But what happens when birth is traumatic?
It’s easy to understand that trauma has taken place when a new parent is dealing with a physical injury to themselves or their baby. However, physical trauma is not the only type of trauma that new parents may experience.
Emotional trauma can be just as devastating. It may also last much longer than physical trauma due to a lack of awareness and diagnosis. While the symptoms of physical trauma are often easy to spot; bruising, bleeding, swelling, etc. The emotional signs of birth trauma may not be as easily recognized.
While the cause of emotional trauma will vary from person to person, common causes may include:
- Traumatic experience during pregnancy
- Threat of miscarriage
- Abnormal genetic testing
- The negative experience of fertility treatment
- Traumatic conception – rape, physical abuse
- Loss of a loved one during pregnancy
- Traumatic experience during labor or birth
- Vaginal trauma
- Feeling powerless and unheard
- Unplanned cesarean
- Prolapsed cord
- Instrumental delivery – vacuum or forceps
The severity of the trauma isn’t a predictor of if you will feel that your experience is traumatic. It is how you perceive the trauma that is the most powerful indicator. On the outside, it may not look like the experience was traumatic to others who were present.
Symptoms of Emotional Trauma
While the symptoms of emotional trauma will vary from person to person, common symptoms may include:
- Feeling as if:
- Something bad is about to happen.
- The pregnancy or birth trauma is happening again
- Feeling detached from the pregnancy or birth experience
- Nightmares or flashbacks to the pregnancy or birth trauma
- People associated with the pregnancy or birth trauma
- Places associated with the pregnancy or birth trauma
- Feelings associated with the pregnancy or birth trauma
As you move through your recovery, you may experience some of the symptoms listed above.

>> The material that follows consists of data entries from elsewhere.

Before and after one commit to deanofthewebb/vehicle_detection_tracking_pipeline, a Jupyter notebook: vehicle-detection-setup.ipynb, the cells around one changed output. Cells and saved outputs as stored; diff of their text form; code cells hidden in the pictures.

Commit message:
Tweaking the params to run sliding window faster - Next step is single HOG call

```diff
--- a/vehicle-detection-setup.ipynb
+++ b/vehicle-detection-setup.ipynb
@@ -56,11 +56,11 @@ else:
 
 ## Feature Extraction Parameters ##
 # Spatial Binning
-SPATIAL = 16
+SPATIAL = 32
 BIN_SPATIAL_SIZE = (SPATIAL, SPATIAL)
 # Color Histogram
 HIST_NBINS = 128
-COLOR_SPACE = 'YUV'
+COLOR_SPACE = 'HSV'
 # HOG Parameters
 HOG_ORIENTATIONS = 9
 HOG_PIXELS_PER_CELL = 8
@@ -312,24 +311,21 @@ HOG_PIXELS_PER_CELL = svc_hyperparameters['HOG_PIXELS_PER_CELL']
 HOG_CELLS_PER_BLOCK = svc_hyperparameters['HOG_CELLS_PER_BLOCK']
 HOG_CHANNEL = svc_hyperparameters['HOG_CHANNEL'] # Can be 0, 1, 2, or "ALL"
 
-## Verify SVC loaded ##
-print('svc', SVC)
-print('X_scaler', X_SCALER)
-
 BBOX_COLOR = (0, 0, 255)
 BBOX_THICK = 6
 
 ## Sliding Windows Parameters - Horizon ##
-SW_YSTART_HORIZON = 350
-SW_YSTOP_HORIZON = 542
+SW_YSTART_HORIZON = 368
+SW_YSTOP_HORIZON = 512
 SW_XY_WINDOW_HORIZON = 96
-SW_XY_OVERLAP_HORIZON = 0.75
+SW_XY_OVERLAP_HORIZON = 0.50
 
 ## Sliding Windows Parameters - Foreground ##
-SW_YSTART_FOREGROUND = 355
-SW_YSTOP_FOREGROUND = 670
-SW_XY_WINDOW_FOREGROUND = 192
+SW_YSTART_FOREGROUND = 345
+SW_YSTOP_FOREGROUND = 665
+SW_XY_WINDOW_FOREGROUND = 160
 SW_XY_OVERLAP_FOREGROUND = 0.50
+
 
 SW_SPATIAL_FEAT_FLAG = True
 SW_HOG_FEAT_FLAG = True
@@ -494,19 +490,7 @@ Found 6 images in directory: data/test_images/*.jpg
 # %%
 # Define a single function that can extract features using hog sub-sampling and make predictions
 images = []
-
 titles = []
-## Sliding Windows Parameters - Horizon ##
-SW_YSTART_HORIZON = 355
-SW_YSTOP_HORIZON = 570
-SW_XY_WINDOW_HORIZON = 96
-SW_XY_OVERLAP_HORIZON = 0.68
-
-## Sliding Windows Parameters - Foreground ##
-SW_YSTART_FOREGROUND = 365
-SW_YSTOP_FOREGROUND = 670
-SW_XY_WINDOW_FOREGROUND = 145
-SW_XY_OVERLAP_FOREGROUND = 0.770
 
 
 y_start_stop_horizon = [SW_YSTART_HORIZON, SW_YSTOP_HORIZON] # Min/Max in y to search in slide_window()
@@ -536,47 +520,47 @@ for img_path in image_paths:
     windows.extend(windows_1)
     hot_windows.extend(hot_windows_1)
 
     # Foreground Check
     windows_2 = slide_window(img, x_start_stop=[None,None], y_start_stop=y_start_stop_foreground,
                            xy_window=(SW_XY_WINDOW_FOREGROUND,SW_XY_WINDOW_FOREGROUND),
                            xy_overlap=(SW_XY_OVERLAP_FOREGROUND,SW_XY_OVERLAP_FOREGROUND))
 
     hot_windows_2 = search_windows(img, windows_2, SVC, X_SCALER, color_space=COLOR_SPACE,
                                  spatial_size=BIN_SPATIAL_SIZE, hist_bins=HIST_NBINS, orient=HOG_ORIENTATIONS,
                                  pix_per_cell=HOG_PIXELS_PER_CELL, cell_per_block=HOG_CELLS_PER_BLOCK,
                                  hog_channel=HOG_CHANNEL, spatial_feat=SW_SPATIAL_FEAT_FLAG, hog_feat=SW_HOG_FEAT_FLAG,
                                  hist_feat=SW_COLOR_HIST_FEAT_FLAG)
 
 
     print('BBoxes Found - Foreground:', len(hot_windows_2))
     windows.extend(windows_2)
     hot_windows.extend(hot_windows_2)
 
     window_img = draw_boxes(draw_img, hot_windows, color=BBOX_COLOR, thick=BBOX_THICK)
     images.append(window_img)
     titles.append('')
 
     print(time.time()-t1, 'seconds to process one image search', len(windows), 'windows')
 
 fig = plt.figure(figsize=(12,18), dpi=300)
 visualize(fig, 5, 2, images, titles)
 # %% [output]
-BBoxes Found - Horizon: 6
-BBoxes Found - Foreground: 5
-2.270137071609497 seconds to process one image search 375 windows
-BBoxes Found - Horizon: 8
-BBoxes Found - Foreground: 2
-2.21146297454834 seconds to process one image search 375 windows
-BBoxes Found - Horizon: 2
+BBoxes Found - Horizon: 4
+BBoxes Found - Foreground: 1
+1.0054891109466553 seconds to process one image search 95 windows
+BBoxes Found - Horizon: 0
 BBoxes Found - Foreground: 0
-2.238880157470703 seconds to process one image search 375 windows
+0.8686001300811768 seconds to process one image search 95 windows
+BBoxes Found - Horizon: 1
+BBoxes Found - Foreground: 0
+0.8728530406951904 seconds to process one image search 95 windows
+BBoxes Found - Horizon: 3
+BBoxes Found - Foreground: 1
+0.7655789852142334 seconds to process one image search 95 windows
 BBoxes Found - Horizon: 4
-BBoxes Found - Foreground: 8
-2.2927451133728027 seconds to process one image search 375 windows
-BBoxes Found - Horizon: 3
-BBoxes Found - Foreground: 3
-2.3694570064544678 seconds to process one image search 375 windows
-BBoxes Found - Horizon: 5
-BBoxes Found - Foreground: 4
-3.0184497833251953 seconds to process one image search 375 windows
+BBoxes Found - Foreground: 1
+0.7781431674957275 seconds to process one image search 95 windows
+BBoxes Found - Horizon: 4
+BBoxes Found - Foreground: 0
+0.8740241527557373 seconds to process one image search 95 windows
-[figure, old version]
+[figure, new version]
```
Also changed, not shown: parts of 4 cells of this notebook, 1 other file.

This is a normal part of the emotional healing process. However, if the symptoms become persistent or consume your thoughts on a regular basis, it may be a sign that something more is going on.
Postpartum Post-Traumatic Stress Disorder
When trauma is severe or you find yourself unable to process the traumatic experience, you may experience postpartum post-traumatic stress disorder. According to PSI, approximately 9% of new parents will experience postpartum PTSD.
In addition to the above symptoms those who are experienced postpartum PTSD may also experience:
- Problems with sleeping
- Anxiety and panic attacks
- Startle easily
When the symptoms start to interfere with daily life and your ability to function on a day to day basis, it is time to seek help. The good news is that PPTSD is treatable.
Once your provider is aware of your condition they may suggest the following treatment options.
For those who wish to avoid medication as the first line of treatment, therapy with a qualified practitioner may be a good option. The approach to treatment for postpartum PTSD is different than that of postpartum depression.
Dr. Emily Cook Ph.D. from Maryland explains:
“. . . therapy definitely provides relief and healing. Involving the father in treatment through couples therapy is a powerful part of the work. We tell and retell the birth story, going back in memory by honoring the intensity of experience and reframing positive elements and going forward to the present by paying attention to all the ways the trauma is impacting their bodies, minds, emotions, expectations, and interactions.”
For some individuals, medication may be recommended as the first line of treatment. Many providers recommend the use of SSRI medication or selective serotonin receptor inhibitors. Common SSRIs include:
Together, you and your healthcare provider or psychiatrist will work to find the best treatment options for you.
When it comes to supporting someone who is experiencing emotional trauma or postpartum post-traumatic stress disorder, patience and understanding are key. We don’t have to understand the trauma in order to support the person experiencing it.
For those who have had traumatic experiences, re-telling their story allows them to begin the healing process. Some may find that they need to tell their story over and over. Even to the same people who have already heard it. As someone who is hearing this story either for the first time or the 5th, it is important to validate the thoughts, emotions and possibly anger that is being expressed. Even if you don’t remember the experience in the same way.
If you or someone you know is suffering from a traumatic birth experience, you can find more information and support in the links below.
Arizona’s Crisis Response Network – Call (520) 622-6000
Arizona Warmline Call – 888-434-MOMS
Here at Tucson Doulas, we have the resources to help clients seek the support they need. Your doulas are here, day or night to help and we encourage you to reach out so we can help you take the first steps to recovery and relief following a traumatic experience.